This poster dates to 1947 and called for the nationalisation of the docks, which wasn’t an unreasonable demand given that the new Labour Government had started on a widespread process of bringing services under public control. I have limited knowledge of employment practices at the docks after World War Two, but casualisation was still a thing at this point, namely that workers weren’t guaranteed a fixed wage as there were multiple companies employing port workers at the time. It wasn’t until the 1960s and the Devlin Report that it was agreed that the port would guarantee hours, or instead pay a top-up payment, and the unions would drop some of their restrictive practices.
Shirley Williams said in the House of Commons in May 1966:
“As the House may recall, this goes back to the Report by Lord Devlin’s Committee of Inquiry last year. That Report was generally recognised as a major landmark in the troubled history of labour relations in the docks. Its basic recommendation was that the time had come to put an end to the present casual system of employing dock workers. Of course, the dock labour scheme as we now have it was a considerable advance on the completely casual conditions which existed before the war.

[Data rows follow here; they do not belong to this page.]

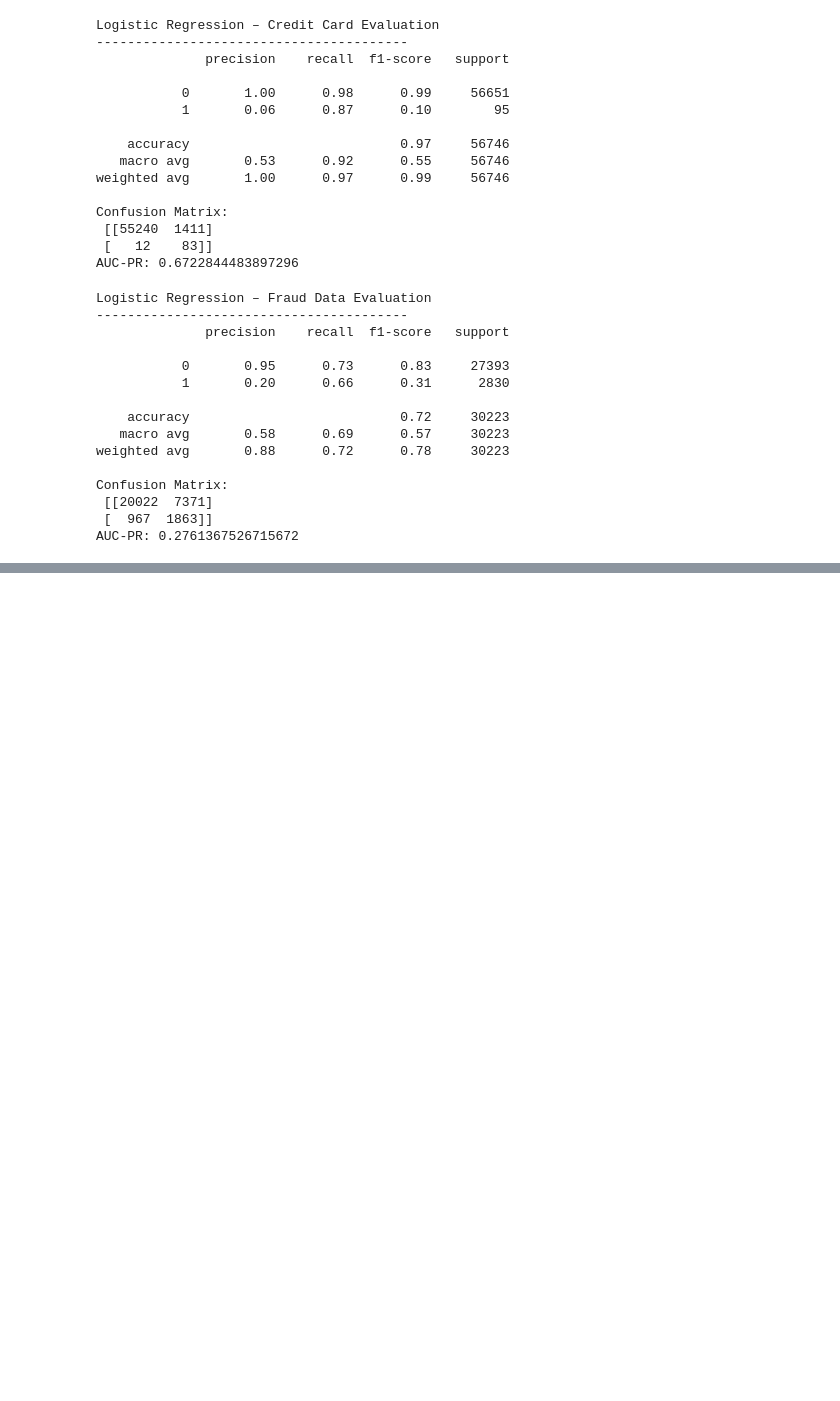
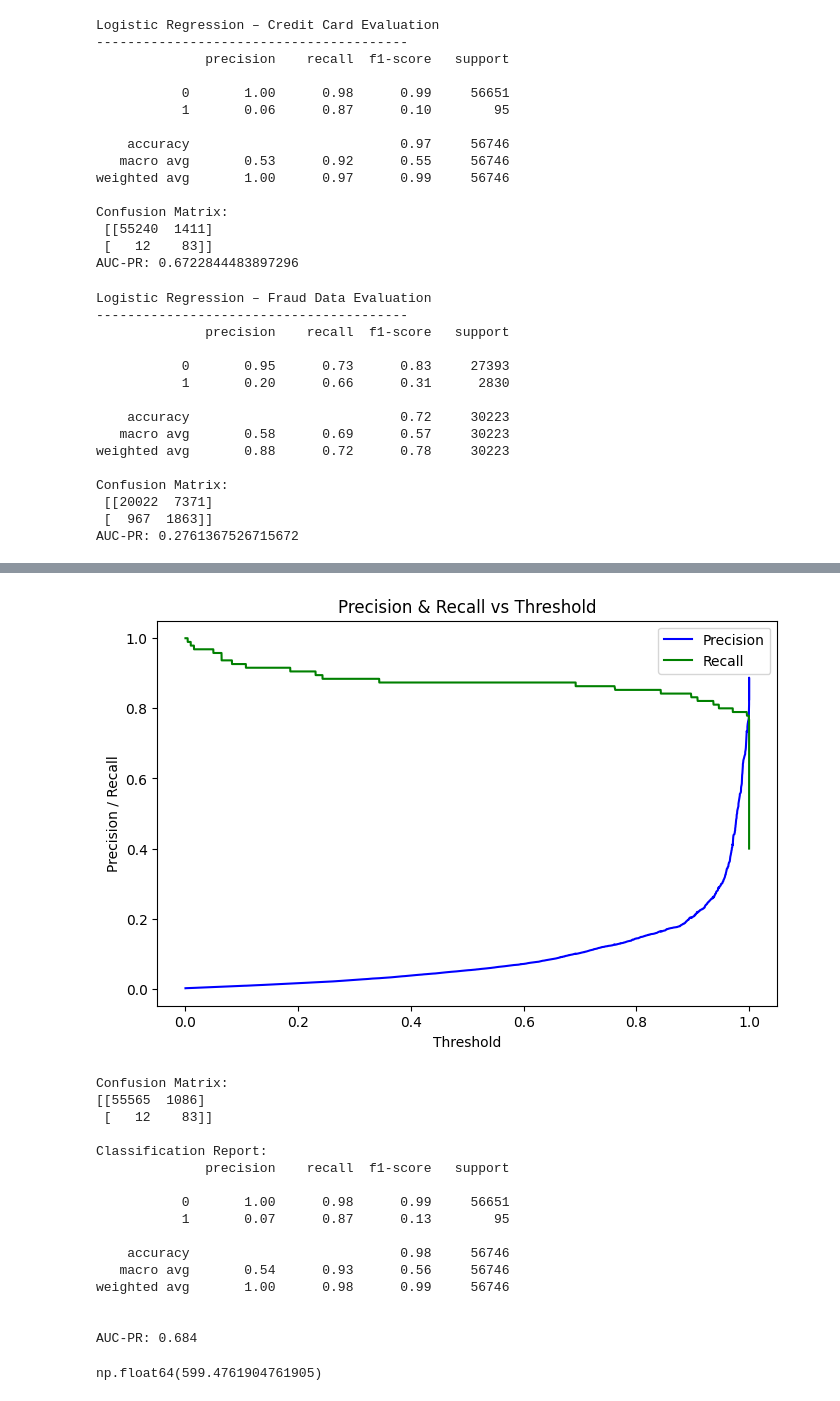
Before and after one commit to Feven777/detection-of-fraud-cases-for-e-commerce-and-bank-transactions, a Jupyter notebook: notebooks/modeling.ipynb, the cells around one changed output, grey strips where cells are left out. Saved outputs shown, nothing was run; the diff lists cells and outputs as text; code cells hidden in the pictures; blank space fills up the shorter version.

```diff
--- a/notebooks/modeling.ipynb
+++ b/notebooks/modeling.ipynb
@@ -169,0 +221,62 @@ AUC-PR: 0.2761367526715672
+# %%
+from sklearn.metrics import precision_recall_curve, classification_report, confusion_matrix, average_precision_score
+import matplotlib.pyplot as plt
+
+
+# 1. Compute precision, recall at different thresholds
+precision, recall, thresholds = precision_recall_curve(yc_test, y_prob)
+
+# 2. Plot Precision-Recall vs Threshold
+plt.figure(figsize=(8,5))
+plt.plot(thresholds, precision[:-1], label='Precision', color='blue')
+plt.plot(thresholds, recall[:-1], label='Recall', color='green')
+plt.xlabel('Threshold')
+plt.ylabel('Precision / Recall')
+plt.title('Precision & Recall vs Threshold')
+plt.legend()
+plt.show()
+
+# 3. Choose a threshold that balances precision and recall
+chosen_threshold = 0.6  # Adjust based on plot
+
+# 4. Make predictions using the new threshold
+y_pred_thresh = (y_prob >= chosen_threshold).astype(int)
+
+# 5. Evaluate the new predictions
+print("Confusion Matrix:")
+print(confusion_matrix(yc_test, y_pred_thresh))
+
+print("\nClassification Report:")
+print(classification_report(yc_test, y_pred_thresh))
+
+# 6. Compute AUC-PR
+auc_pr = average_precision_score(yc_test, y_prob)
+print(f"\nAUC-PR: {auc_pr:.3f}")
+# %% [output]
+[figure, added]
+Confusion Matrix:
+[[55565  1086]
+ [   12    83]]
+
+Classification Report:
+              precision    recall  f1-score   support
+
+           0       1.00      0.98      0.99     56651
+           1       0.07      0.87      0.13        95
+
+    accuracy                           0.98     56746
+   macro avg       0.54      0.93      0.56     56746
+weighted avg       1.00      0.98      0.99     56746
+
+
+AUC-PR: 0.684
+# %%
+import numpy as np
+
+# y_train = training labels
+neg, pos = np.bincount(yc_train)
+scale_pos_weight = neg / pos
+
+scale_pos_weight
+# %% [output]
+np.float64(599.4761904761905)
```
Also changed, not shown: parts of 13 cells of this notebook.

The present scheme does not go far enough. The majority of dock workers are still engaged on a daily basis. They may be working for a different employer every day of the week and their earnings are likely to fluctuate substantially from week to week. As the Devlin Report showed, it is impossible in these conditions to build up stable labour relations or to secure progressive and efficient management. It is to the credit of both sides of the industry that they immediately accepted the main recommendations of the Devlin Report.”